Hi there, beautiful people, let’s talk about the future and possible treats to journalism. Yes, I know you’d rather be watching the Kardashians or Facebook stalking your ex (ahem), but for those of us who actually want to pursue careers in the literary and journalistic fields, this is actually kind of a doozy.
We tell stories, bring tyrants to justice and expose the hypocrisy of those in power. Who are we? We are the writers, the journalists, and more often than not, we give a voice to those without one. But what happens when someone or something does our jobs better than we can? The advent of Robo or ‘Robot’ Journalism, in particular has really put us in a pickle.
This is no joke people, the machines are replacing us! I guess Will Smith was right to be weary of these technological beasts.
Robo journalism, is a process that involves computers compiling data into the form of a story based on pre-programmed algorithms, and then publishing these stories online for people to read. This is according to Michael Salzwedel, whose entire article can be found here . Here’s the kicker: this entire process requires absolutely no help from us! We have become as redundant as a fridge in Antarctica.
A simple example of Robo Journalism can be seen with Quakebot, which is a computer programme collecting data from earthquakes and publishing the information online into the form of news articles. Only yesterday Quakebot published a story about an earthquake that occurred near California
The emergence of Robo Journalism has also caused the retrenchment of many expert journalists. The media industry no longer simply needs journalists who are good writers, but pioneering, multi-skilled media workers. In other words: EVOLVE!
As young aspiring writers and journalists, we have to be flexible and willing to teach ourselves new skills.

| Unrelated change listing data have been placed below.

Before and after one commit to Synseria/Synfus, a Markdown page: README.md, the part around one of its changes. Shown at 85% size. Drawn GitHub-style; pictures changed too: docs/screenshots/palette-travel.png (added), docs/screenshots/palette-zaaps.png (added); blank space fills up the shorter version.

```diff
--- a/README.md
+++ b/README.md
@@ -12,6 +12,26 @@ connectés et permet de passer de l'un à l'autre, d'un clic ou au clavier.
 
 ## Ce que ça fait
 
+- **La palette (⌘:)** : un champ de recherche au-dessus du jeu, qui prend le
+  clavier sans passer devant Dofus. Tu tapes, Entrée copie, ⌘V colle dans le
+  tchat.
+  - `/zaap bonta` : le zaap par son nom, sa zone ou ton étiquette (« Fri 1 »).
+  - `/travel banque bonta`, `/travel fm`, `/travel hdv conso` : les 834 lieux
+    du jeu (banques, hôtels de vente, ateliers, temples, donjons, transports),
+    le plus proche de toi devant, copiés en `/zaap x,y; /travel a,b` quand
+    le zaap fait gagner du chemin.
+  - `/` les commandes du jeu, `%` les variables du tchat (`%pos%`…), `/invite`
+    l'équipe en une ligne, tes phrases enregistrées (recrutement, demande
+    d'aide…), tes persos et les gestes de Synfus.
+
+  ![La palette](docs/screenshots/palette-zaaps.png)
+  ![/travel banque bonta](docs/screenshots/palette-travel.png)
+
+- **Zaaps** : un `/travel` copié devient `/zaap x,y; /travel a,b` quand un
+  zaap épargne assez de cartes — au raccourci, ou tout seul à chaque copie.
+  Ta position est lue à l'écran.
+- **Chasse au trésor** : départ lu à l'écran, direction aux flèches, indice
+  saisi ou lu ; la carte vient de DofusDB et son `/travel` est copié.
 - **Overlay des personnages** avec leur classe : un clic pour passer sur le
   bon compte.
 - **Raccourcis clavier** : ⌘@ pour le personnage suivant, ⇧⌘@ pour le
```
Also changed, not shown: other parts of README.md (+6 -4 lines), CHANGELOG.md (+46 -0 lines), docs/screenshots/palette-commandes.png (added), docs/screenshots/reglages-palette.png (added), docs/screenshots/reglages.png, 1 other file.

Learning to take good, publishable photographs, sub-editing our own work and being innovative with online media platforms are just a few ways to make ourselves indispensable in the newsroom.
Another possible threat to our jobs is citizen journalism, which involves regular members of society providing stories, tip-offs, pictures and the like to newsrooms, which can then be published as news.

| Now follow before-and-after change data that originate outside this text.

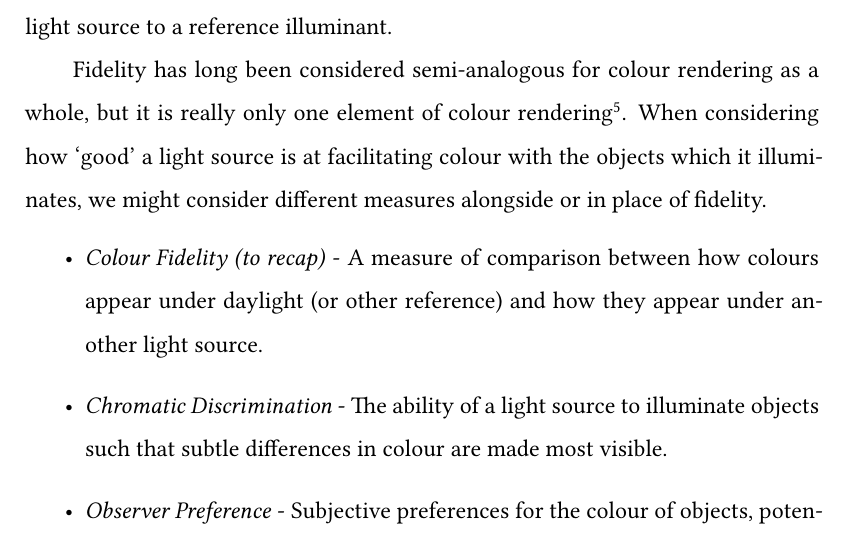
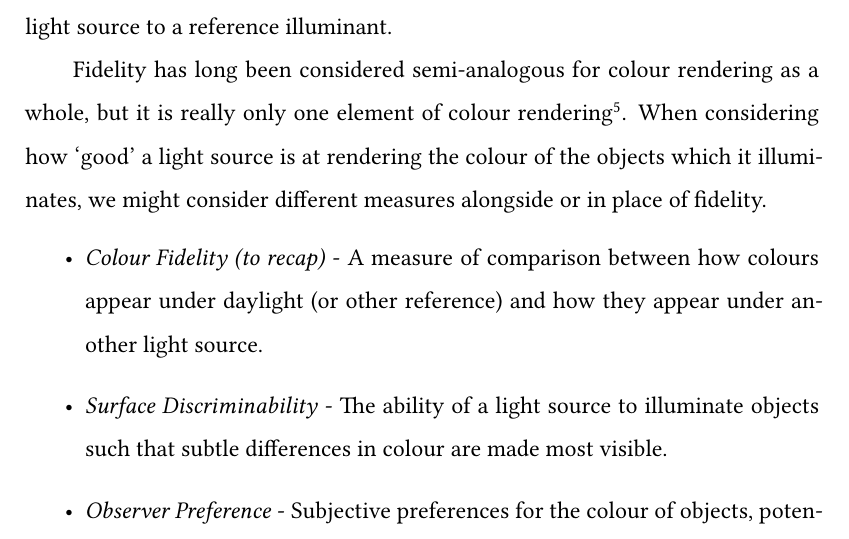
Before and after one commit to da5nsy/Thesis, a LaTeX thesis (Main.tex, which reads ColourRendering.tex): part of page 36 of 94, cut so that both start at the same text. Compiled offline with XeLaTeX.

Commit message:
colour rendering edits

```diff
--- a/ColourRendering.tex
+++ b/ColourRendering.tex
@@ -9,11 +9,11 @@ If the balloons stayed the same colour as they had been under daylight, we would
 
 Generally when discussing colour fidelity, we are actually discussing fidelity to appearance under daylight or sometimes a Planckian radiator, aka a black body radiator. This is a fine comparison, but one which should be consciously considered; fidelity is not a measure of a light source per se, it is a comparison of that light source to a reference illuminant.
 
-Fidelity has long been considered semi-analogous for colour rendering as a whole, but it is really only one element of colour rendering\footnote{Here I should point out that the \gls{CIE} definition of colour rendering, from the publication \gls{CIE} S 017/E:2011 ILV: International Lighting Vocabulary \citep{cie_cie_2011} reads: ``Effect of an illuminant on the colour appearance of objects by conscious or subconscious comparison with their colour appearance under a reference illuminant.'' You might notice the similarities to the definition I have ascribed to colour fidelity, and specifically not colour rendering. This is an unfortunate clash of nomenclature which I see as inappropriate usage on the part of \gls{CIE}, and at some point I hope this official definition will be updated to match the modern vernacular.}. When considering how `good' a light source is at facilitating colour with the objects which it illuminates, we might consider different measures alongside or in place of fidelity.
+Fidelity has long been considered semi-analogous for colour rendering as a whole, but it is really only one element of colour rendering\footnote{Here I should point out that the \gls{CIE} definition of colour rendering, from the publication \gls{CIE} S 017/E:2011 ILV: International Lighting Vocabulary \citep{cie_cie_2011} reads: ``Effect of an illuminant on the colour appearance of objects by conscious or subconscious comparison with their colour appearance under a reference illuminant.'' You might notice the similarities to the definition I have ascribed to colour fidelity, and specifically not colour rendering. This is an unfortunate clash of nomenclature which I see as inappropriate usage on the part of \gls{CIE}, and at some point I hope this official definition will be updated to match the modern vernacular.}. When considering how `good' a light source is at rendering the colour of the objects which it illuminates, we might consider different measures alongside or in place of fidelity.
 
 \begin{itemize}
 \item \emph{Colour Fidelity (to recap)} - A measure of comparison between how colours appear under daylight (or other reference) and how they appear under another light source. %Do the balloons appear the same colour indoors and out? Are individual colours important or is an average suitably representative?
-\item \emph{Chromatic Discrimination} - The ability of a light source to illuminate objects such that subtle differences in colour are made most visible. %Can you tell the difference between all the balloons? How big are the differences? Are threshold differences more or less important than the perceived magnitude of suprathreshold differences?
+\item \emph{Surface Discriminability} - The ability of a light source to illuminate objects such that subtle differences in colour are made most visible. %Can you tell the difference between all the balloons? How big are the differences? Are threshold differences more or less important than the perceived magnitude of suprathreshold differences?
 \item \emph{Observer Preference} - Subjective preferences for the colour of objects, potentially related to an increase in saturation, or an observer's memory of colours, or specific colour effects (e.g. increased saturation of skin tones). %Do the balloons look `nicer'/more vivid/more like the last time you saw them?
 \end{itemize}
 
```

With the growth of online and social media, members of the public can send in photographs and videos immediately after an event has taken place, contributing to the overall news cycle.
Does this mean that my BA or Journalism degree is all for nought?
Calm down people! The members of the public merely provide information-and not necessarily facts-which then enables journalists to further investigate the issue at hand. Citizens are also not taken to task when they provide false statements, meaning that reporters still need to verify the accuracy and newsworthiness of any information that they supply.
The citizens can also take journalists to task when they have been lax in their reporting, particularly with many online news organisations providing a ‘comments’ section on their news sites.
An example of citizen journalism can be seen when a Twitter user posted pictures of the Ferguson incident immediately after the occurence.
The art of journalism is not dead. As long as there are honest, ethical reporters out there willing to tell the truth in an objective and honest way, by God we will survive!